However, the difficulty with this interpretation is that the observed location of the metal-rich peak of the inner GCs in NGC 1316 is at MV ~ -6. If the metal-rich GCs were formed in the merger, are ~ 3 Gyr old, and have solar metallicity (consistent with spectroscopic results; Goudfrooij et al. 2001), Maraston (2005) models with either a Salpeter or Kroupa IMF predict that age-fading to 12 Gyr will result in a peak at MV ~ -4.6. Old metal-rich GCs are observed to have a GCLF turnover at MV ~ -7.2 (e.g., Larsen et al. 2001). Thus ~ 2.6 mag of additional evolution of the GCLF turnover (~ 1.2 mag of dynamical evolution and ~ 1.4 mag of age fading) would be required to turn the new metal-rich GC subpopulation of NGC 1316 into that of a normal E. The 1.2 mag of dynamical evolution needed is far beyond that predicted by even the most "optimistic" models for GC destruction. For example, Fall & Zhang (2001) models for GC system evolution, assuming a power-law initial GCMF, predict < 0.2 mag of evolution in the GCLF peak from 3 to 12 Gyr using the same Maraston (2005) models. This is consistent with the finding of Whitmore et al. (2002) that little evolution in the GCLF peak is expected after the first 1.5-2 Gyr, as age-fading balances GC destruction. The implication is that in a Hubble time, the metal-rich GC system of NGC 1316 may not look like that of a normal E galaxy. Fall & Zhang (2001) models, designed to study GC destruction in a Milky Way-like galaxy, may even have limited applicability to NGC 1316. Other models (e.g., those of Vesperini discussed above) predict less evolution, so the expected difference between the suitably evolved young GCs in NGC 1316 and the old metal-rich GCs in local Es could be even greater. A caveat here is that the observed GCLF peak could be the convolution of a brighter, more evolved GC population in the innermost regions with a less evolved population in the outer parts of the bin. Such a convolution would tend to lessen the difference between the observed and expected turnover luminosity.
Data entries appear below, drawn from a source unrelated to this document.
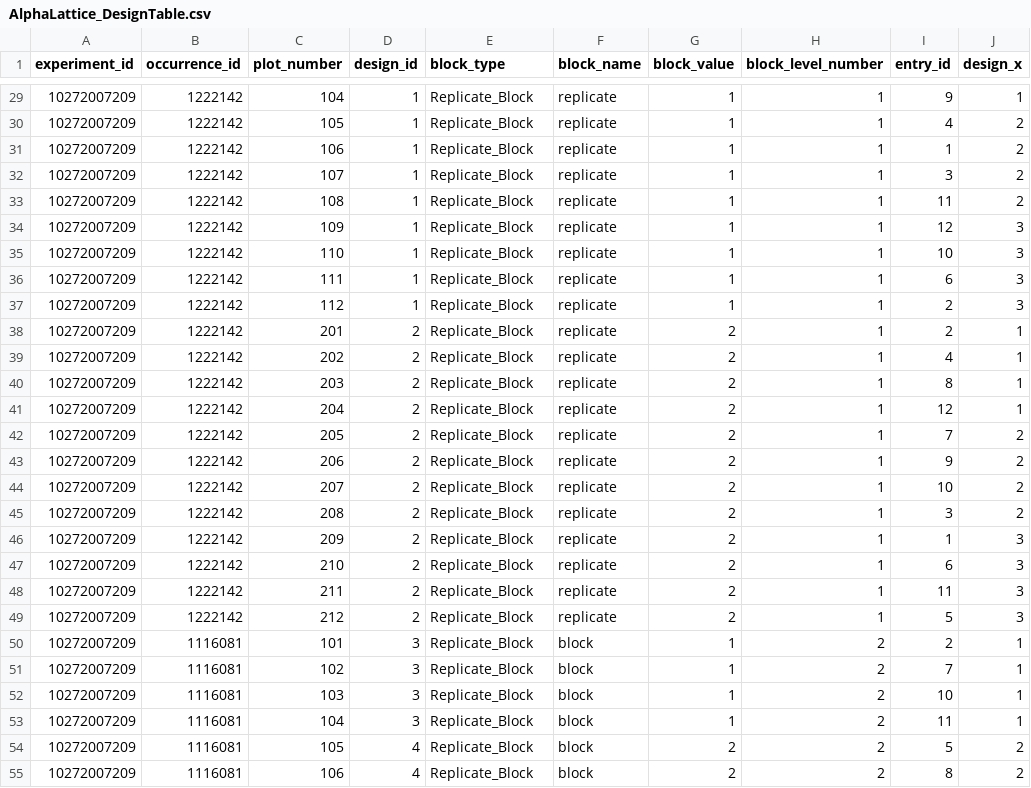
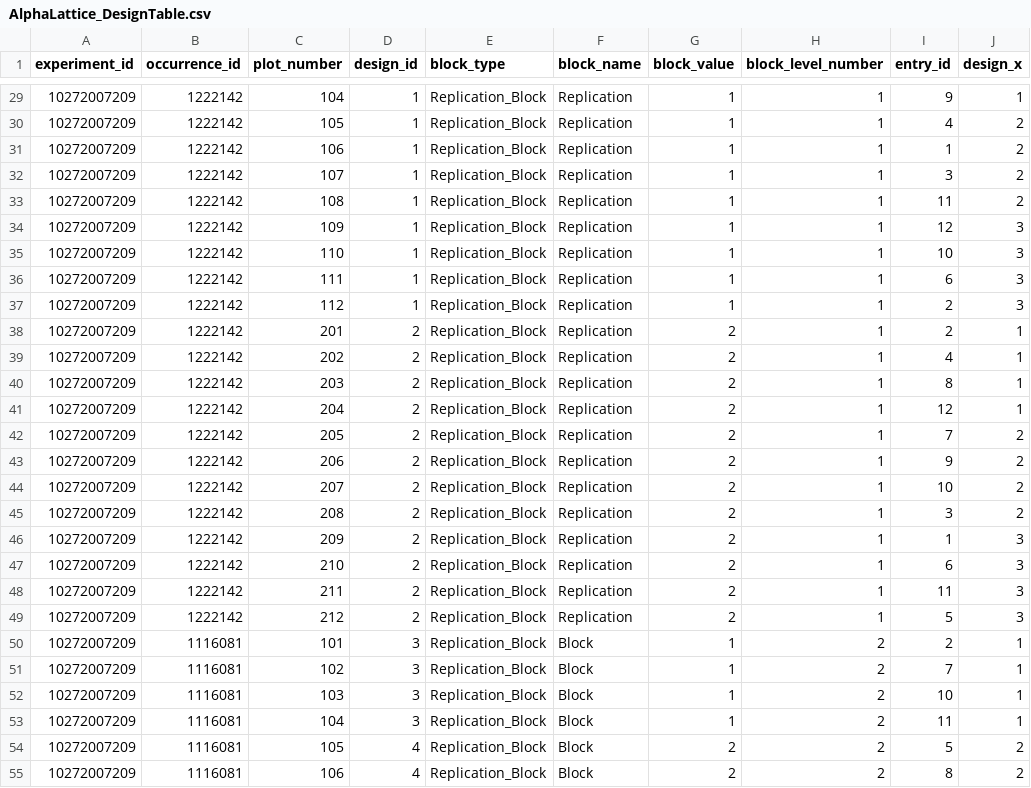
Before and after one commit to CornellILCI/af-pipeline, a CSV file: models/design/irri/templates/AlphaLattice_DesignTable.csv, drawn as a sheet; only a part is shown, gaps mark what is left out; the diff covers the shown part only; the diff names each change by its address in the sheet, - before the commit and + after, or states it on an @@ line.

```diff
--- a/models/design/irri/templates/AlphaLattice_DesignTable.csv
+++ b/models/design/irri/templates/AlphaLattice_DesignTable.csv
-E29:E55 (block_type): Replicate_Block
+E29:E55 (block_type): Replication_Block
-F29:F49 (block_name): replicate
+F29:F49 (block_name): Replication
-F50:F55 (block_name): block
+F50:F55 (block_name): Block
```
Also changed, not shown: 138 edited cells elsewhere in this file, models/design/irri/templates/AugmentedRCBD_DesignTable.csv, models/design/irri/templates/RCBD_DesignTable.csv, 1 other file.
Thus, while there is some evidence for the paradigm of the evolution of a power-law LF to a log-normal LF, there are still unresolved issues. The installation of WFC3 on a potential future HST servicing mission would allow much more efficient and accurate age-dating of YMCs through its wide-field U-band imaging capability. This would also make it possible to investigate the mass function as a function of age in more detail, and hence directly address questions of dynamical evolution.